If students had been the ones to vote for Campbell River’s city council and mayor, things would be looking a lot different than they do in real life.
The results from the Student Vote, which takes place during every election as a way to teach kids about the democratic process, would have Larry Samson as mayor. Council would have been Ken Blackburn, Doug Chapman, Mike Davies, Gwen Donaldson, Tanille Johnston and Ben Lanyon.
However, the mayoral race would have probably gone to a recount, as Samson came in with only two votes more than Kermit Dahl (320, and 318 respectively). Charlie Cornfield was third in the Student Vote mayoral race, with 97 votes. Next was Saron Gebresallassi with 69 and Michael Calhoun with 43.
Gwen Donaldson reached the most young voters, with 328 voting for her. In the council race, she was followed by Ben Lanyon and Ken Blackburn with 291 votes each. Mike Davies had 266, Doug Chapman - 264, Tanille Johnston - 235, Colleen Evans - 216, Ron Kerr - 215, Sean Smyth - 213, Sandra Milligan - 189, Sue Moen - 175, Susan Sinnott - 167, Claire Moglove and Ferris Stirling both had 158.
For School District 72, the students would have elected Craig Gillis with 393 votes, Kat Eddy with 375, Dave Harper with 294, Joyce McMann with 281, and Kim Yaciuk with 257. Daryl Hagen would not have been elected, bringing in 244 votes, nor would Alaina Kelly have, with 217 votes.
Most student voters attended Carihi Secondary School, where 1902 municipal votes and 1012 school board votes were counted. Ecole Phoenix Middle School had 550 municipal and 242 school board, Elm Alternate School had 165 and 89 respectively, Georgia Park Elementary had 226 and 212, Ocean Grove Elementary had 426 and 166, Pinecrest Elementary had 330 and 195, and Sandowne Elementary had 277 and 145.
The student vote program is administered by CIVIX, which has been running it across Canada since 2003.
”We believe that the best way to support students in developing citizenship skills is for them to experience their democracy first-hand,” a CIVIX release says. “By reaching students throughout their school career, during and between election periods, we hope to prepare them to be active citizens before they reach official voting age.”
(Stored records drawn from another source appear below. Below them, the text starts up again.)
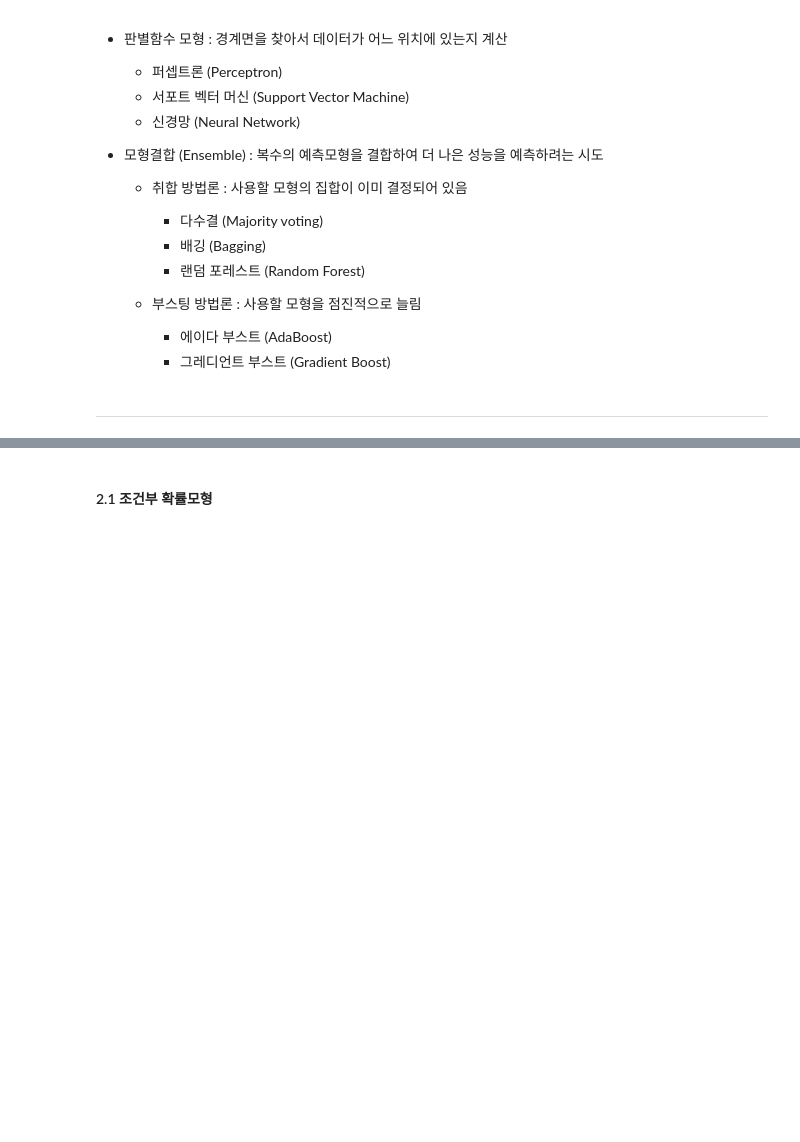
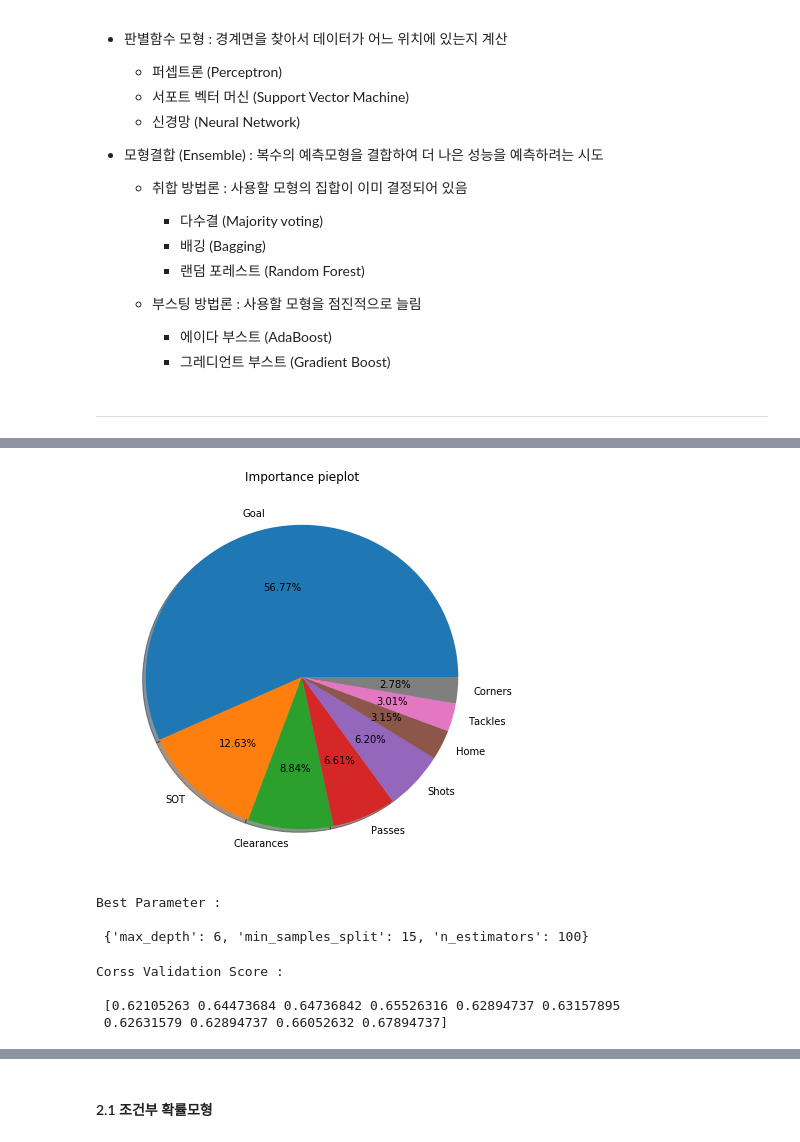
Before and after one commit to Romanism/Project, a Jupyter notebook: 03_Premierleague/03_Modeling.ipynb, the cells around one changed output, grey strips where cells are left out. Cells and saved outputs as stored; diff of their text form; code cells hidden in the pictures; blank space fills up the shorter version.

```diff
--- a/03_Premierleague/03_Modeling.ipynb
+++ b/03_Premierleague/03_Modeling.ipynb
@@ -126,0 +196,8 @@ Name: Result, dtype: int64
+# %%
+param_grid = [
+    {'n_estimators' : [10, 50], 'max_depth' : [2, 4],
+     'min_samples_split' : [5, 10]}]
+
+model = RandomForestClassifier()
+grid_search = GridSearchCV(model, param_grid, cv = 5, return_train_score = True).fit(X1_train, y1_train)
+print(grid_search.best_params_)
@@ -126,0 +225,7 @@ Name: Result, dtype: int64
+# %%
+df = pd.DataFrame()
+df['Feature'] = col
+df['Importance'] = grid_search.best_estimator_.feature_importances_
+# %%
+df = df.sort_values(by = ['Importance'], ascending = False).reset_index(drop = True)
+df
@@ -126,0 +242,35 @@ Name: Result, dtype: int64
+# %%
+labels = ['Goal', 'SOT', 'Clearances', 'Passes', 'Shots', 'Home', 'Tackles', 'Corners']
+# %%
+plt.figure(figsize=(7, 7))
+
+plt.pie(df['Importance'], labels = labels, autopct='%1.2f%%', shadow = True, explode = (0.0, 0.0, 0.0, 0.0, 0.0, 0.0, 0.0, 0.0))
+plt.title('Importance pieplot')
+
+plt.show()
+# %% [output]
+[figure, added]
+# %%
+# choose parameter
+param_grid = [
+    {'n_estimators' : [10, 50, 100, 200, 300, 500, 1000], 'max_depth' : [2, 4, 6, 8, 10],
+     'min_samples_split' : [5, 10, 15, 20, 30]}]
+
+model = RandomForestClassifier()
+grid_search = GridSearchCV(model, param_grid, cv = 5, return_train_score = True).fit(X1_train, y1_train)
+
+print('Best Parameter :\n\n', grid_search.best_params_)
+# %% [output]
+Best Parameter :
+
+ {'max_depth': 6, 'min_samples_split': 15, 'n_estimators': 100}
+# %%
+# validation score
+clf = RandomForestClassifier(max_depth = 6, min_samples_split = 15, n_estimators = 100).fit(X_train, y_train)
+scores = cross_val_score(clf, X_train, y_train, cv= 10)
+print('Corss Validation Score :\n\n', scores)
+# %% [output]
+Corss Validation Score :
+
+ [0.62105263 0.64473684 0.64736842 0.65526316 0.62894737 0.63157895
+ 0.62631579 0.62894737 0.66052632 0.67894737]
```
Also changed, not shown: parts of 24 cells of this notebook, 1 other file.
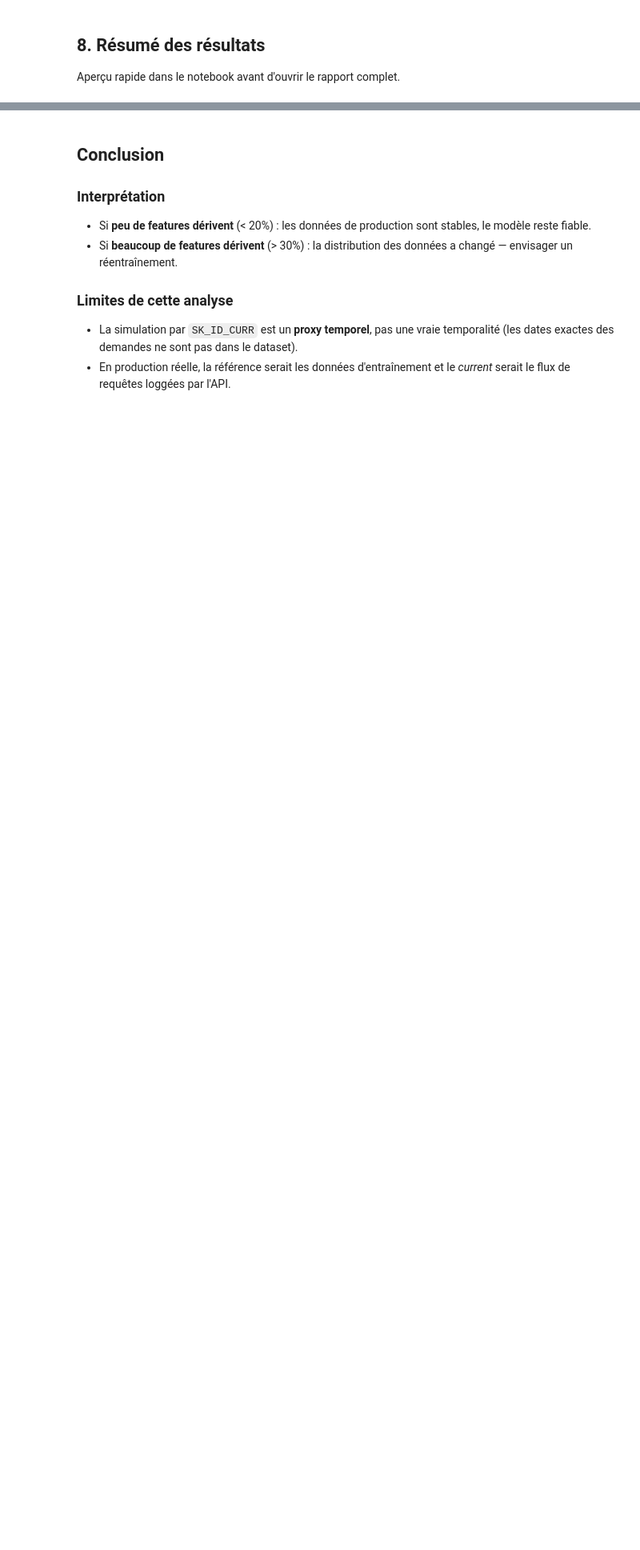
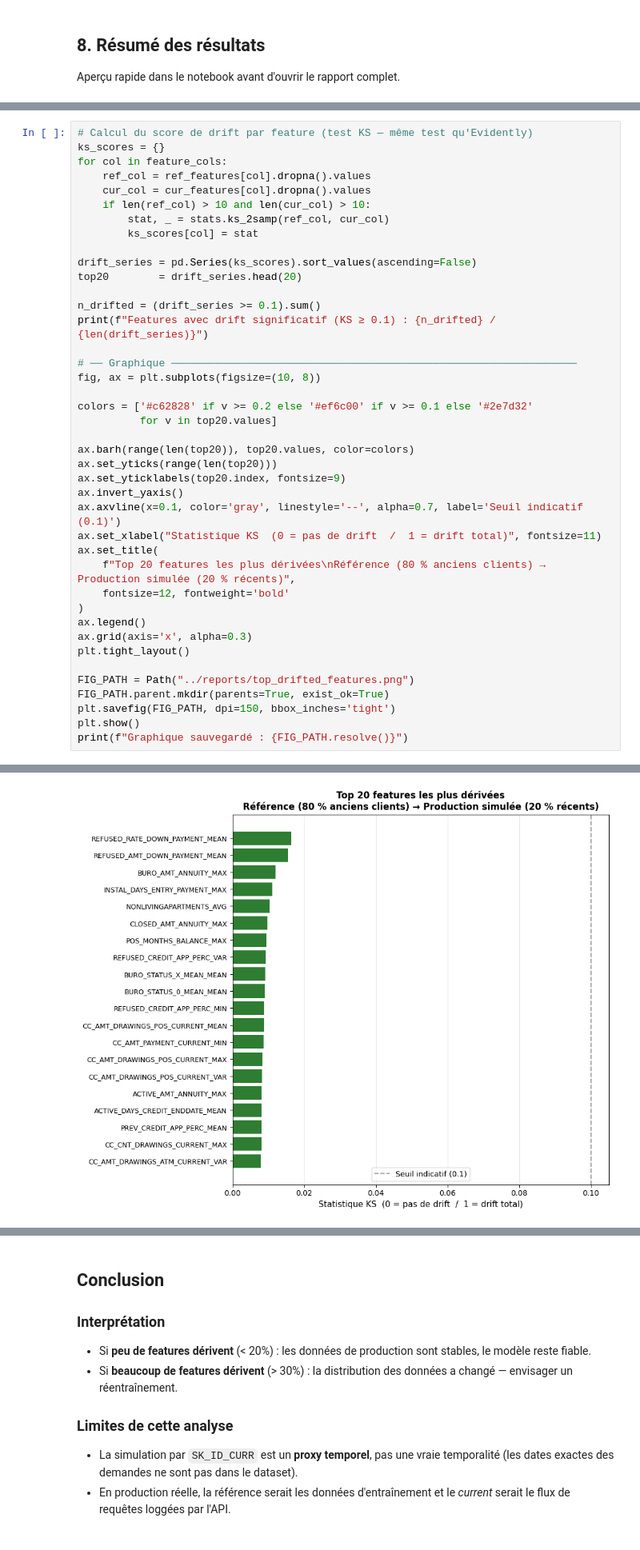
Before and after one commit to FaizaKh93/Projet8_mission, a Jupyter notebook: notebooks/drift_analysis.ipynb, the cells around one changed output, grey strips where cells are left out. Shown at 80% size. Saved outputs shown, nothing was run; the diff lists cells and outputs as text; blank space fills up the shorter version.

Commit message:
run drift analysis and update notebook with results

```diff
--- a/notebooks/drift_analysis.ipynb
+++ b/notebooks/drift_analysis.ipynb
@@ -145,0 +264,42 @@ print("\n→ Ouvrir reports/drift_report.html pour le rapport complet interactif
+# %%
+# Calcul du score de drift par feature (test KS — même test qu'Evidently)
+ks_scores = {}
+for col in feature_cols:
+    ref_col = ref_features[col].dropna().values
+    cur_col = cur_features[col].dropna().values
+    if len(ref_col) > 10 and len(cur_col) > 10:
+        stat, _ = stats.ks_2samp(ref_col, cur_col)
+        ks_scores[col] = stat
+
+drift_series = pd.Series(ks_scores).sort_values(ascending=False)
+top20        = drift_series.head(20)
+
+n_drifted = (drift_series >= 0.1).sum()
+print(f"Features avec drift significatif (KS ≥ 0.1) : {n_drifted} / {len(drift_series)}")
+
+# ── Graphique ─────────────────────────────────────────────────────────────────
+fig, ax = plt.subplots(figsize=(10, 8))
+
+colors = ['#c62828' if v >= 0.2 else '#ef6c00' if v >= 0.1 else '#2e7d32'
+          for v in top20.values]
+
+ax.barh(range(len(top20)), top20.values, color=colors)
+ax.set_yticks(range(len(top20)))
+ax.set_yticklabels(top20.index, fontsize=9)
+ax.invert_yaxis()
+ax.axvline(x=0.1, color='gray', linestyle='--', alpha=0.7, label='Seuil indicatif (0.1)')
+ax.set_xlabel("Statistique KS  (0 = pas de drift  /  1 = drift total)", fontsize=11)
+ax.set_title(
+    f"Top 20 features les plus dérivées\nRéférence (80 % anciens clients) → Production simulée (20 % récents)",
+    fontsize=12, fontweight='bold'
+)
+ax.legend()
+ax.grid(axis='x', alpha=0.3)
+plt.tight_layout()
+
+FIG_PATH = Path("../reports/top_drifted_features.png")
+FIG_PATH.parent.mkdir(parents=True, exist_ok=True)
+plt.savefig(FIG_PATH, dpi=150, bbox_inches='tight')
+plt.show()
+print(f"Graphique sauvegardé : {FIG_PATH.resolve()}")
+# %% [output]
@@ -145,0 +307 @@ print("\n→ Ouvrir reports/drift_report.html pour le rapport complet interactif
+[figure, added]
```
Also changed, not shown: parts of 7 cells of this notebook, 4 other files.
In the 2019 federal election, more than 62 per cent of schools in the country registered, and 1.2 million students cast ballots.